Dim A1 As Integercorrect
Dim Ä1 As Integerincorrect
Dim 1A As Integerincorrect
Dim A 1 As Integerincorrect, space not allowed
Dim A_1 As Integercorrect
In the screenshot above, the Dim statement declares a String variable named foo. Then, the variable foo gets the value “Hallo Welt”. The content of foo is displayed by the ShowMessage command with foo as parameter. In this example, a line ShowMessage(“Hallo Welt”) would have the same result.
Variant variables are very special. Because they have no (or any) type, they are very flexible. A variant stores a value in different formats and “knows” which one is needed if there is an access to. In the example below a variant variable named v is declared:
For..Next loop, an integer value is assigned to v. As discussed above, the ShowMessage command need a string variable as parameter, but the line ShowMessage(“Count:” + v) is working correct, because v knows that only strings are valid and present its content as string. So v is used as integer and as string in the same subroutine. A more structured solution for the same job is the example below:
At first, an integer variable i is declared. The beginning of the
For..Next loop is unchanged, because the For..Next instruction expect an integer variable anyway. The command
ShowMessage(“Count:”+ i) will not work, because it is impossible to add an integer to a string. But V-Control Basic knows a function that converts an integer to string, the
Str(i) command. The result of str(i) is “10”, if i has the value 10. The string “10” comprising from ASCII code 49 (“1”) and ASCII code 48 (“0”).
An Overview of available basic functions is available in the Basic Language Reference Chapter.
Another often used variable type is boolean. Boolean variables know to states, True or False (1/0).
In this example, the variable b1 is declared as Boolean. The PromptMessage command need a boolean variable to return the result of the PromptMessage dialog.
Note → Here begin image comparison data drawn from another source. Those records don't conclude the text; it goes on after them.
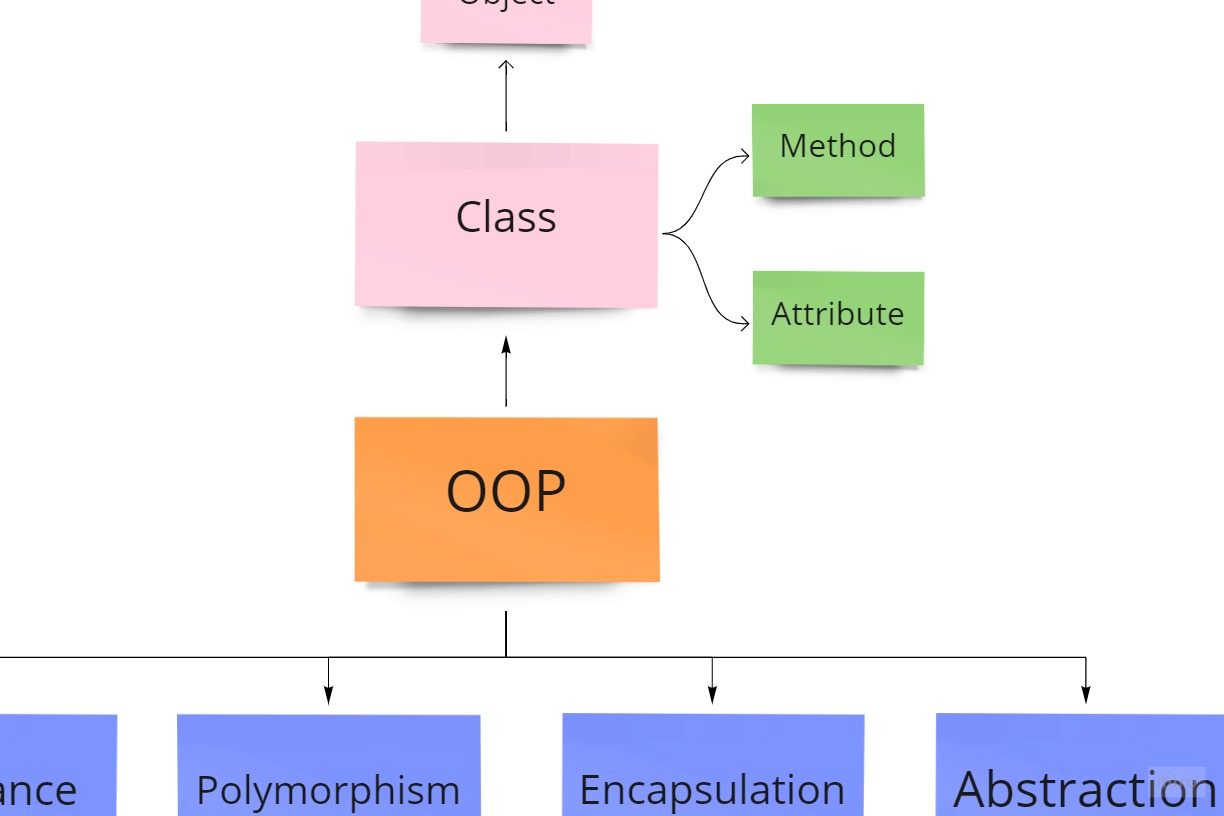
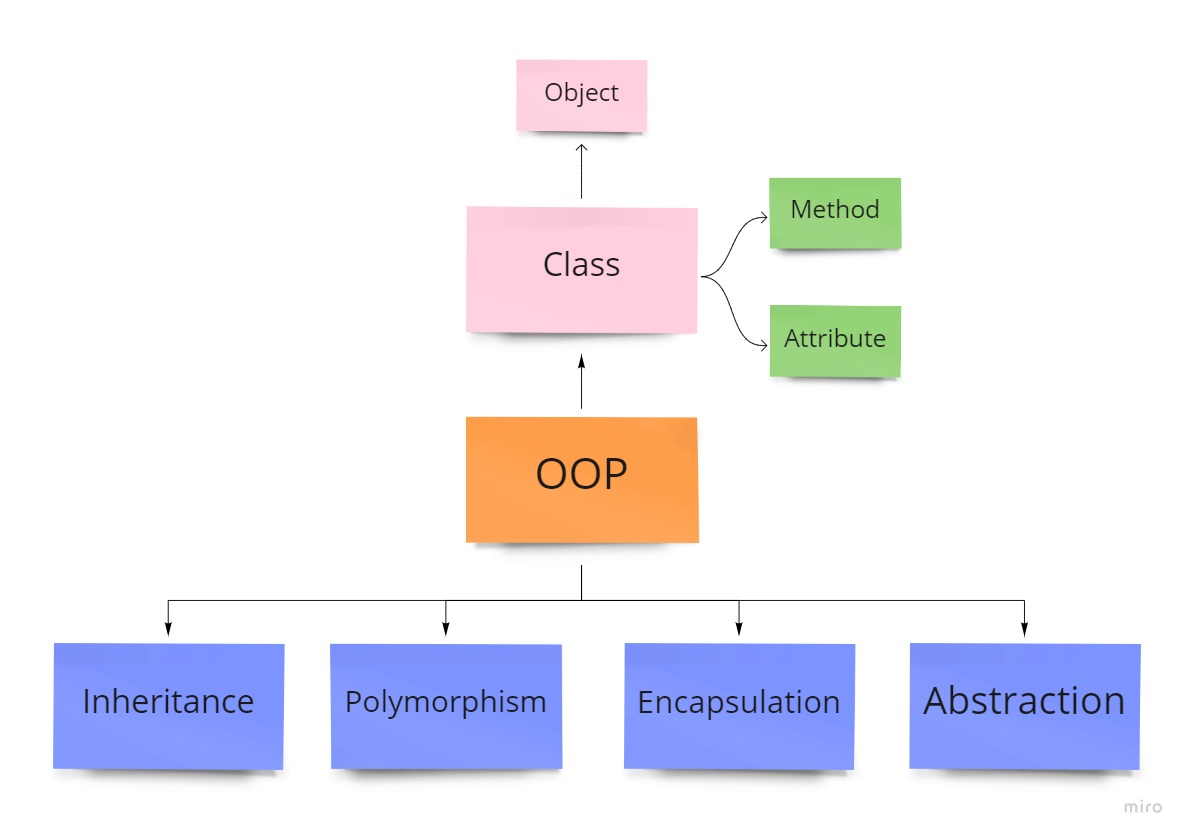
add image

diff --git a/_posts/2022-01-12-oop-pillars.md b/_posts/2022-01-12-oop-pillars.md
@@ -4,7 +4,7 @@ title: OOP - 객체지향형 프로그래밍
 tag: Programming
 image: /assets/images/oop-pillars.jpg
 ---
-![]({{ page.image | relative_url }}){: width="250" }
+![]({{ page.image | relative_url }})
 
 # Programming Paradigm & OOP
If the result is True, the OK button was pressed, if False, the user clicked the Cancel button. The if..then instruction check b1 and branch to the correct ShowMessage command.